And lastly, because it is something mentioned in the article, without specifically being mentioned in the article. Intuitive eating TAKES TIME. Diet culture, the wellness culture, and fitness culture THRIVE on quick fixes. Think of all the marketing strategies out there that tell you that you can get your perfect body in just a few short months!!!

It is a lie. Sure, you can restrict and exercise all the time and hate every second of it. But the diet and fitness culture play such a twisted psychological game: they preach “I know you hate it but really you love it because think of how you will feel when you reach your goal.” When in reality, you really do hate it because you ARE NOT MEANT TO LIVE A LIFE OF RESTRICTION AND PUNISHMENT.

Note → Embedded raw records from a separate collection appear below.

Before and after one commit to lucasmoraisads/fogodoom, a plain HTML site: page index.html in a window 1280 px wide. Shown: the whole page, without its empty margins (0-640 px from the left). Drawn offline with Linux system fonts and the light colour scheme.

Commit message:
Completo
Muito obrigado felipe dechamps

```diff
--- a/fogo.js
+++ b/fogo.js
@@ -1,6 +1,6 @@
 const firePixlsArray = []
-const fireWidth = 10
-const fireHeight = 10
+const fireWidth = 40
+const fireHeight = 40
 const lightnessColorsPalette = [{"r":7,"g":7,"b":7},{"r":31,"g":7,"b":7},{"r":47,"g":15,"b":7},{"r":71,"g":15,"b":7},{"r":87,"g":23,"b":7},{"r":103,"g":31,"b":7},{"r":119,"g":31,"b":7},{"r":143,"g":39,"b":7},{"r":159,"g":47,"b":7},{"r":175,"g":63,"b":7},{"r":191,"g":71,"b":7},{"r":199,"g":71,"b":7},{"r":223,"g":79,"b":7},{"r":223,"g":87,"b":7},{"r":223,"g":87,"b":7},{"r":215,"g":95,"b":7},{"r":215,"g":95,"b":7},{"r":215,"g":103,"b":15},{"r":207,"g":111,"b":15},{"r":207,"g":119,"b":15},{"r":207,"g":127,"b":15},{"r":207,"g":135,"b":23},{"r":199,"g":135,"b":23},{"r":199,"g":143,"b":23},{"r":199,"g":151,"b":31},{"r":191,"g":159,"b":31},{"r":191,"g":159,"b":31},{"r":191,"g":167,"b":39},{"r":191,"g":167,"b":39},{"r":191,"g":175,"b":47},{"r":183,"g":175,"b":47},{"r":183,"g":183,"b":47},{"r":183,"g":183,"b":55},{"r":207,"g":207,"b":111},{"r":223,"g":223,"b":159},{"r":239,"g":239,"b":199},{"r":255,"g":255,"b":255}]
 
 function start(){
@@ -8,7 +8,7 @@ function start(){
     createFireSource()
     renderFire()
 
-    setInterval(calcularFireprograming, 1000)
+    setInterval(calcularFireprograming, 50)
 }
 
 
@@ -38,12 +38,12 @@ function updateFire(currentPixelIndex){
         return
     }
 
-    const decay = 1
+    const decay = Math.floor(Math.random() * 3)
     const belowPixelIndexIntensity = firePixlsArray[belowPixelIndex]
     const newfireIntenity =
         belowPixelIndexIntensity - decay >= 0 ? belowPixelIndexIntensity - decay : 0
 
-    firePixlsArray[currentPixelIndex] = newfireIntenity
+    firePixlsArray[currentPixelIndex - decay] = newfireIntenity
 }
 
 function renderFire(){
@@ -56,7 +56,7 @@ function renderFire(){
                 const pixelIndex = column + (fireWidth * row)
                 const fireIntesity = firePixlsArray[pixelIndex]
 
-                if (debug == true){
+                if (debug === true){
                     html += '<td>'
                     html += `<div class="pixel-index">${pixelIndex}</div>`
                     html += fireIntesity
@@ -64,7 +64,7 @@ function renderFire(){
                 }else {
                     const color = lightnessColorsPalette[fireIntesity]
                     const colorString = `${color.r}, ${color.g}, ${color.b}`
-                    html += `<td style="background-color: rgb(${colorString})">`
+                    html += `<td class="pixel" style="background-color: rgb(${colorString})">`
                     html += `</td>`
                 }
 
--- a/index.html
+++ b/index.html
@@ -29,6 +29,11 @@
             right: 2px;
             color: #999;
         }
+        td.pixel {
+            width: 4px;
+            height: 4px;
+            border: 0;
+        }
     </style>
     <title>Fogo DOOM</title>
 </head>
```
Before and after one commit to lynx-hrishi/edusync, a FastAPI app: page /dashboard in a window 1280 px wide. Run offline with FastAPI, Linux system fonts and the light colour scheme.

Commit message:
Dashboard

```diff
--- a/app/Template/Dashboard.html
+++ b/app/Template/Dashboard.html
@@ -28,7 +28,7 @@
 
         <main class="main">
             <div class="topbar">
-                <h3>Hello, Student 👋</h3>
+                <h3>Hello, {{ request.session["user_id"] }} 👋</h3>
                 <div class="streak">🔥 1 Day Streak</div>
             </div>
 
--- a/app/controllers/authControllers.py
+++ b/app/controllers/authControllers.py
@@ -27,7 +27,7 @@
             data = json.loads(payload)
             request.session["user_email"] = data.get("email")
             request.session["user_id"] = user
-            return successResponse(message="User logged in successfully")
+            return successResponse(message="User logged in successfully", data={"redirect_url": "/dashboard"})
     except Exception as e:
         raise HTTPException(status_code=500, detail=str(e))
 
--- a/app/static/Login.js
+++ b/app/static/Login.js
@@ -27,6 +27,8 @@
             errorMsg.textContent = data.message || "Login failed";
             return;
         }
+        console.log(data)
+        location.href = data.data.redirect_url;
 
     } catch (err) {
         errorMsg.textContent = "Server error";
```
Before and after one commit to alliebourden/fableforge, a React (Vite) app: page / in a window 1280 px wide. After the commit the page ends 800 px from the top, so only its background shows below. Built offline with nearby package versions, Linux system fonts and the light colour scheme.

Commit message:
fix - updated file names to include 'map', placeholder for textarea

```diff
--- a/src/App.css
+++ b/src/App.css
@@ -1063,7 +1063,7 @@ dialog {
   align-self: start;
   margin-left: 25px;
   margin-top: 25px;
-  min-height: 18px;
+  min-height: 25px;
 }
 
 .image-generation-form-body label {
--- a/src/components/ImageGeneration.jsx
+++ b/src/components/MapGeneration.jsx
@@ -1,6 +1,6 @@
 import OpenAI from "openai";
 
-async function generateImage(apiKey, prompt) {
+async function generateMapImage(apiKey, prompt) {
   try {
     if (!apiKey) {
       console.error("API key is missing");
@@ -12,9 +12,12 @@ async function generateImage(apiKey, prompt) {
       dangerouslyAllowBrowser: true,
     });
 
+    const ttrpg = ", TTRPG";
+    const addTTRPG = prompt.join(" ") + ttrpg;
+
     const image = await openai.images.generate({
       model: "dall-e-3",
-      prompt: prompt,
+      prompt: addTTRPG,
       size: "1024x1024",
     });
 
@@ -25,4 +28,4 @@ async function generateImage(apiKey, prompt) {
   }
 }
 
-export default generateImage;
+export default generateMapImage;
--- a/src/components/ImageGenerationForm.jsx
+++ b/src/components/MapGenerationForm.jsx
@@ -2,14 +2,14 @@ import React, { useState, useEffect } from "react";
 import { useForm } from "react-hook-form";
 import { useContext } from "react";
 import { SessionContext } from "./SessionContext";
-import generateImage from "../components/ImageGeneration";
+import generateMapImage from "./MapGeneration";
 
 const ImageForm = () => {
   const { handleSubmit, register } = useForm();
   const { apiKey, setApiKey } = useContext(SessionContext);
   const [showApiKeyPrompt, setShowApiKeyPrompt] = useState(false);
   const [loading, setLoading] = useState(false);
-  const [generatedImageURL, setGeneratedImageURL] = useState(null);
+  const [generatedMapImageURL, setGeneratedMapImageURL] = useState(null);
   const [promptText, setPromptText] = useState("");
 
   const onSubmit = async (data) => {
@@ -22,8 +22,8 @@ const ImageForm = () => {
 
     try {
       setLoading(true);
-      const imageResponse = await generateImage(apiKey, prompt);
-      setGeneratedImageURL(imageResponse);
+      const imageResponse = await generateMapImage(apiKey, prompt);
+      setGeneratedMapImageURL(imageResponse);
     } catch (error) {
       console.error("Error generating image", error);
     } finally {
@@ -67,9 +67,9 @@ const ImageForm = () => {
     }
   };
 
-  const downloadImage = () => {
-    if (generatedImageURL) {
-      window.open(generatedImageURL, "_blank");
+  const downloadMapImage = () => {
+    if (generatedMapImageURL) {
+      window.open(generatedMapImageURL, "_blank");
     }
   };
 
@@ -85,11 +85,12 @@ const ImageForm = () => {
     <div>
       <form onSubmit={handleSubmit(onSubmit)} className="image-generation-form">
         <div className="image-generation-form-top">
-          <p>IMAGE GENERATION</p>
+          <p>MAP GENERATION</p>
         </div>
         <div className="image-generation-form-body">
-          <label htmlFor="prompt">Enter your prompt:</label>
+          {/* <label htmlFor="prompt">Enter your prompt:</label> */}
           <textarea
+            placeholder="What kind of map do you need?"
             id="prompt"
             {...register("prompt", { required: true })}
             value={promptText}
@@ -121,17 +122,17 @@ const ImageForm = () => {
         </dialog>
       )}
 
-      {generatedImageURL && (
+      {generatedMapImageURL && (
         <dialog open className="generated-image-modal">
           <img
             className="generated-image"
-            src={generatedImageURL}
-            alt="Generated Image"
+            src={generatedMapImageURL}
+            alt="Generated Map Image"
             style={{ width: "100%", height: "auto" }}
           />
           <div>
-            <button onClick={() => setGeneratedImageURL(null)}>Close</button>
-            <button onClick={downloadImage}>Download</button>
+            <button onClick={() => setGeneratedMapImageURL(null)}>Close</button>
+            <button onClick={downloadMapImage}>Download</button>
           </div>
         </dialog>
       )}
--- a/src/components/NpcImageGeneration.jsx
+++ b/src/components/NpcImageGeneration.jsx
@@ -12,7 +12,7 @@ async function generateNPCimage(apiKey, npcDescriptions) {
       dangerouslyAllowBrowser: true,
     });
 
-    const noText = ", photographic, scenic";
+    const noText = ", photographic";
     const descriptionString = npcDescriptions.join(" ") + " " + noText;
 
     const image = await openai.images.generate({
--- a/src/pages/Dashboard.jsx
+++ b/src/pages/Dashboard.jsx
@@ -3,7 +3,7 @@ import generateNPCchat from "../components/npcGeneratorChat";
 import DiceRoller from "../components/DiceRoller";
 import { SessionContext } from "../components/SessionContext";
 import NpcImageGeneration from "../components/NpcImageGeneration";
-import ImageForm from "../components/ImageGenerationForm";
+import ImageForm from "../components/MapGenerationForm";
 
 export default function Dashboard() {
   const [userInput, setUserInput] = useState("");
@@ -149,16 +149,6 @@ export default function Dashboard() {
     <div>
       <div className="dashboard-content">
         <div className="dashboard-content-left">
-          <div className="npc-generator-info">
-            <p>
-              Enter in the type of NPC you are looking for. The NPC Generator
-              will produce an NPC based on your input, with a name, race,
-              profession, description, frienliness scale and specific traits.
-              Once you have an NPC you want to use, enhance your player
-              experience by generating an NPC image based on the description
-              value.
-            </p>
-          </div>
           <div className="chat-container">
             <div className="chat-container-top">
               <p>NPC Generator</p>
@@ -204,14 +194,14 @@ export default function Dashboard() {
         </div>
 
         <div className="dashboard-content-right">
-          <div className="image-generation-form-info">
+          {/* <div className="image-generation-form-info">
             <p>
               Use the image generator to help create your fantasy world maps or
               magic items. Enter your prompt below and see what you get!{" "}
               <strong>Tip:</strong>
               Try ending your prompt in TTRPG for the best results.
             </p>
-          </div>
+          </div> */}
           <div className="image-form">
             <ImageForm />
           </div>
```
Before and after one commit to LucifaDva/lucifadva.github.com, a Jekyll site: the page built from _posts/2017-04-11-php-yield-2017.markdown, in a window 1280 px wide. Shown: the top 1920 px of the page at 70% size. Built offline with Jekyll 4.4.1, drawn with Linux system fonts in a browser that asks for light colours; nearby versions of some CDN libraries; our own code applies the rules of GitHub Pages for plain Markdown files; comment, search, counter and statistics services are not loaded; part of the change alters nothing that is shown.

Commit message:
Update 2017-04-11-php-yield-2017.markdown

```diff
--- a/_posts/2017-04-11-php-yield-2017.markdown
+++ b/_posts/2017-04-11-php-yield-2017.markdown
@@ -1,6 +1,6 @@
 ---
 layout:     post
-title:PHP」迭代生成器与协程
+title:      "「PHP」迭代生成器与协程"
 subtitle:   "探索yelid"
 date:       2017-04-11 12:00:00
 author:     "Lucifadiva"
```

If you intuitively ate and intuitively exercised… your body would come to a comfortable size for YOUR body. Some people will be thinner than you (big whoop) and some people will be fatter than you (big whoop). Being thin or being fat is just a way to describe your body size. Being thin doesn’t make you more worthy than anyone else. Being fat doesn’t make you less worthy than anyone else. And the fact that our appearance-based society has made the message that “thinness=worthiness” so brainwashingly fundamental is messed up.

I’ve realized recently that I am pretty passionate about this topic. And I am sitting here begging us all to play the long game. Forget all the “get thin quick” schemes that involve restricting, self-hate, and energy sucking tactics. Because SPOILER ALERT: Diets don’t work. ALL of weight lost by dieting is gained back AND MORE by the majority of dieters. Don’t fall for their lies.

Play the long game. The life-long game. Learn to eat and exercise intuitively. If you struggle to know what that looks like (that’s normal), seek out help. Search “Anti-diet dietitians” and maybe work with one as you transition away from diet culture. Search “food freedom.” Read the book Intuitive Eating by Evelyn Tribole. Immerse yourself in Body Positivity. Unfollow people (whether online or in real life) who consistently make you feel bad about your body and your life. Surround yourself with uplifting, nourishing humans.

You can do it.